* **TASK BRIEF**: Any picture in the data below gets skipped; print all the rest exactly.

===== TASK MATERIAL =====

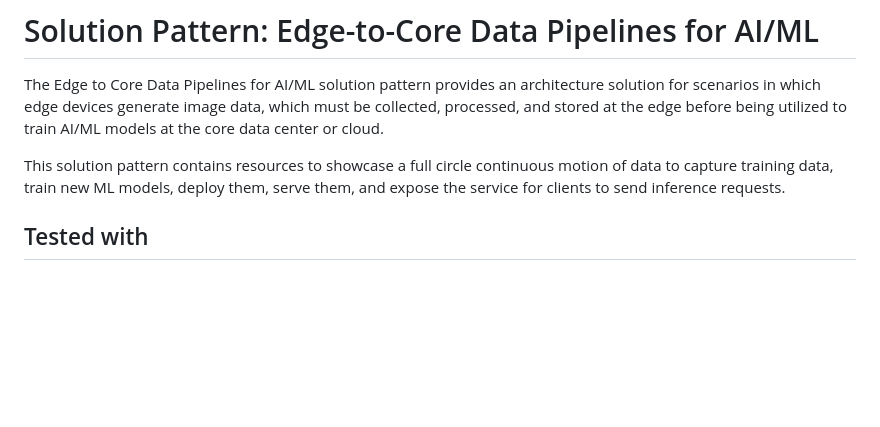
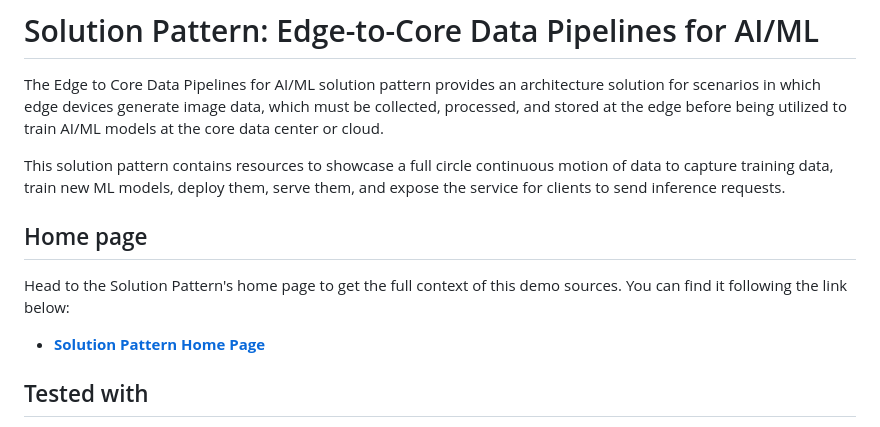
Before and after one commit to brunoNetId/sp-edge-to-cloud-data-pipelines-demo, a Markdown page: README.md, the part around the change. GitHub-like rendering; blank space fills up the shorter version.

Commit message:
link to home page

```diff
--- a/README.md
+++ b/README.md
@@ -3,6 +3,13 @@
 The Edge to Core Data Pipelines for AI/ML solution pattern provides an architecture solution for scenarios in which edge devices generate image data, which must be collected, processed, and stored at the edge before being utilized to train AI/ML models at the core data center or cloud.
 
 This solution pattern contains resources to showcase a full circle continuous motion of data to capture training data, train new ML models, deploy them, serve them, and expose the service for clients to send inference requests.
+
+
+## Home page
+
+Head to the Solution Pattern's home page to get the full context of this demo sources. You can find it following the link below:
+
+- [**Solution Pattern Home Page**](https://redhat-solution-patterns.github.io/solution-pattern-edge-to-cloud-pipelines/solution-pattern-edge-to-core-pipelines/index.html)
 
 
 ## Tested with
```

=====

* **RESPONSE**:
Before and after one commit to brunoNetId/sp-edge-to-cloud-data-pipelines-demo, a Markdown page: README.md, the part around the change. GitHub-like rendering; blank space fills up the shorter version.

Commit message:
link to home page

```diff
--- a/README.md
+++ b/README.md
@@ -3,6 +3,13 @@
 The Edge to Core Data Pipelines for AI/ML solution pattern provides an architecture solution for scenarios in which edge devices generate image data, which must be collected, processed, and stored at the edge before being utilized to train AI/ML models at the core data center or cloud.
 
 This solution pattern contains resources to showcase a full circle continuous motion of data to capture training data, train new ML models, deploy them, serve them, and expose the service for clients to send inference requests.
+
+
+## Home page
+
+Head to the Solution Pattern's home page to get the full context of this demo sources. You can find it following the link below:
+
+- [**Solution Pattern Home Page**](https://redhat-solution-patterns.github.io/solution-pattern-edge-to-cloud-pipelines/solution-pattern-edge-to-core-pipelines/index.html)
 
 
 ## Tested with
```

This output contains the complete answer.